#### Exercise prompt
The answer must consist of every line in the data that contains "align".

---------- Entries shown ----------

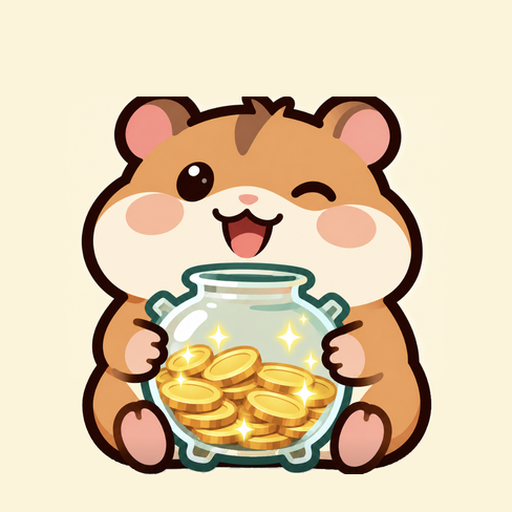
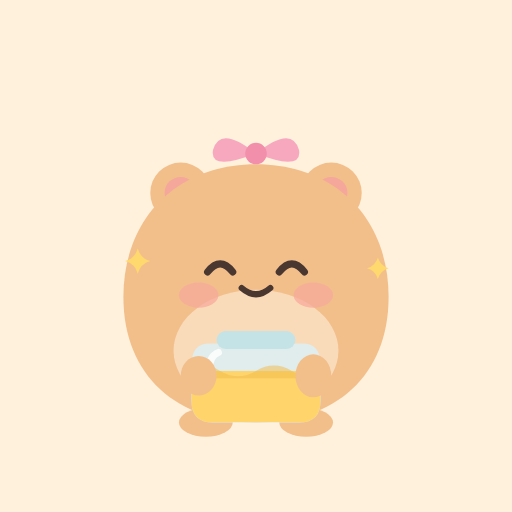
캐릭터 새로 그림: 테두리 없는 파스텔 동글이 햄스터(점 눈 · 볼터치), 레벨 Lv.1~6(저금병이 점점 차고 새싹 → 꽃 → 리본 → 화관 → 왕관), 앱 아이콘도 같은 그림으로

diff --git a/app.js b/app.js
@@ -733,7 +733,7 @@ function openEarned() {
 }
 
 /* ================= 첫 화면: 나의 상태 · 월말 결산 ================= */
-// 한 달 결과로 다음 달 칭호를 정한다 (햄스터 그림은 레벨로: img/hamster-1~5)
+// 한 달 결과로 다음 달 칭호를 정한다 (햄스터 그림은 레벨로: img/hamster-1~6, tools/draw-hamsters.mjs로 그림)
 function monthStats(key) {
   const exp = periodEntries(key).filter(e => e.type === '지출');
   return { days: new Set([...periodEntries(key), ...state.held.filter(h => periodOf(h) === key)].map(e => e.date)).size,
@@ -755,16 +755,16 @@ function monthLook(key) {
     : allReviewed(key) ? '꼼꼼한 리뷰러' : '차곡차곡 햄스터';
   return { face: '🐥', title };
 }
-// 월말 결산 그림: 기록이 적었던 달은 걱정하는 햄스터, 아니면 윙크하는 햄스터
-const hamsterImg = look => `<img src="img/hamster-${look.face === '🐣' ? 1 : 3}.webp" alt="">`;
+// 월말 결산 그림: 기록이 적었던 달은 새싹 햄스터(Lv.1), 아니면 웃는 햄스터(Lv.3)
+const hamsterImg = look => `<img src="img/hamster-${look.face === '🐣' ? 1 : 3}.svg" alt="">`;
 function renderStatus() {
   const key = periodOfDate(today()), prev = shiftPeriod(key, -1), m = Number(key.slice(5));
   const hasPrev = periodEntries(prev).length > 0, look = hasPrev ? monthLook(prev) : { face: '🐣', title: '새내기 기록러' };
-  const cur = monthStats(key), lv = Math.min(5, Math.floor(earnedBadges().length / 3) + 1); // 배지 3개마다 Lv.1씩, Lv.5까지 (저금통이 점점 차오름)
+  const cur = monthStats(key), lv = Math.min(6, Math.floor(earnedBadges().length / 3) + 1); // 배지 3개마다 Lv.1씩, Lv.6까지 (저금통이 점점 차오름)
   const { start } = periodRange(key), day = Math.round((parse(today()) - parse(start)) / 864e5) + 1;
   const goal = (state.settings.goals || {})[key] || '', rq = reviewQueue().length;
   $('#home-status').innerHTML = `<div class="card status">
-    <div class="st-top"><div class="st-face lv${lv}"><img class="st-art" src="img/hamster-${lv}.webp" alt="Lv.${lv} 햄스터"><span class="st-lv">Lv.${lv}</span></div>
+    <div class="st-top"><div class="st-face lv${lv}"><img class="st-art" src="img/hamster-${lv}.svg" alt="Lv.${lv} 햄스터"><span class="st-lv">Lv.${lv}</span></div>
       <div style="flex:1;min-width:0"><p class="st-title">${esc(look.title)} · ${m}월 ${day}일째</p>
         <button class="st-goal-big${goal ? '' : ' empty'}" data-goal aria-label="${m}월 다짐 ${goal ? '고치기' : '적기'}"><span class="g-lab">🎯 ${m}월 다짐</span>${goal
           ? `${esc(goal)} <span class="g-pen">✎</span>` : '<span class="g-add">＋ 이번 달 다짐 적기</span>'}</button></div></div>

diff --git a/style.css b/style.css
@@ -472,7 +472,7 @@ h1,h2,.btn,.seg button,nav.tabs button,.period .title b,.hero,.goal b,.review-ca
 .status .st-top{display:flex;gap:14px;align-items:center}
 .st-face{position:relative;width:84px;height:84px;border-radius:28px;background:#FBF3DA;flex:none}
 .st-art{display:block;width:100%;height:100%;border-radius:inherit;object-fit:cover}
-.st-face.lv5{box-shadow:0 0 0 2px #FFD45C,0 0 14px color-mix(in srgb,#FFC93C 60%,transparent)}
+.st-face.lv6{box-shadow:0 0 0 2px #FFD45C,0 0 14px color-mix(in srgb,#FFC93C 60%,transparent)}
 .st-face .st-lv{position:absolute;bottom:-6px;right:-6px;background:var(--ink);color:var(--on-ink);font-size:12px;line-height:1.3;font-family:var(--round),sans-serif;border-radius:999px;padding:2px 8px;border:2px solid var(--card)}
 .st-title{margin:0;font-size:12px;font-weight:700;color:var(--t-strong)}
 .status h2{margin:2px 0;font-size:19px}
@@ -509,7 +509,7 @@ h1,h2,.btn,.seg button,nav.tabs button,.period .title b,.hero,.goal b,.review-ca
 .rc-months{display:grid;grid-template-columns:1fr 22px 1fr;align-items:center;gap:4px;margin-top:12px}
 .rc-mo{border-radius:20px;padding:12px 6px;text-align:center;background:var(--page)}
 .rc-mo.now{background:linear-gradient(140deg,#FFE3D4,#FFF3C9)}
-.rc-face img{display:block;width:58px;height:58px;margin:0 auto;border-radius:18px}
+.rc-face img{display:block;width:58px;height:58px;margin:0 auto;border-radius:18px;background:#FBF3DA}
 .rc-mo b{display:block;font:14px var(--round),sans-serif;margin-top:2px}
 .rc-mo span{font-size:11px;color:var(--t2)}
 .rc-arrow{text-align:center;color:var(--ink);font:18px var(--round),sans-serif}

----------

#### Task answer
 .status .st-top{display:flex;gap:14px;align-items:center}
 .rc-months{display:grid;grid-template-columns:1fr 22px 1fr;align-items:center;gap:4px;margin-top:12px}
 .rc-mo{border-radius:20px;padding:12px 6px;text-align:center;background:var(--page)}
 .rc-arrow{text-align:center;color:var(--ink);font:18px var(--round),sans-serif}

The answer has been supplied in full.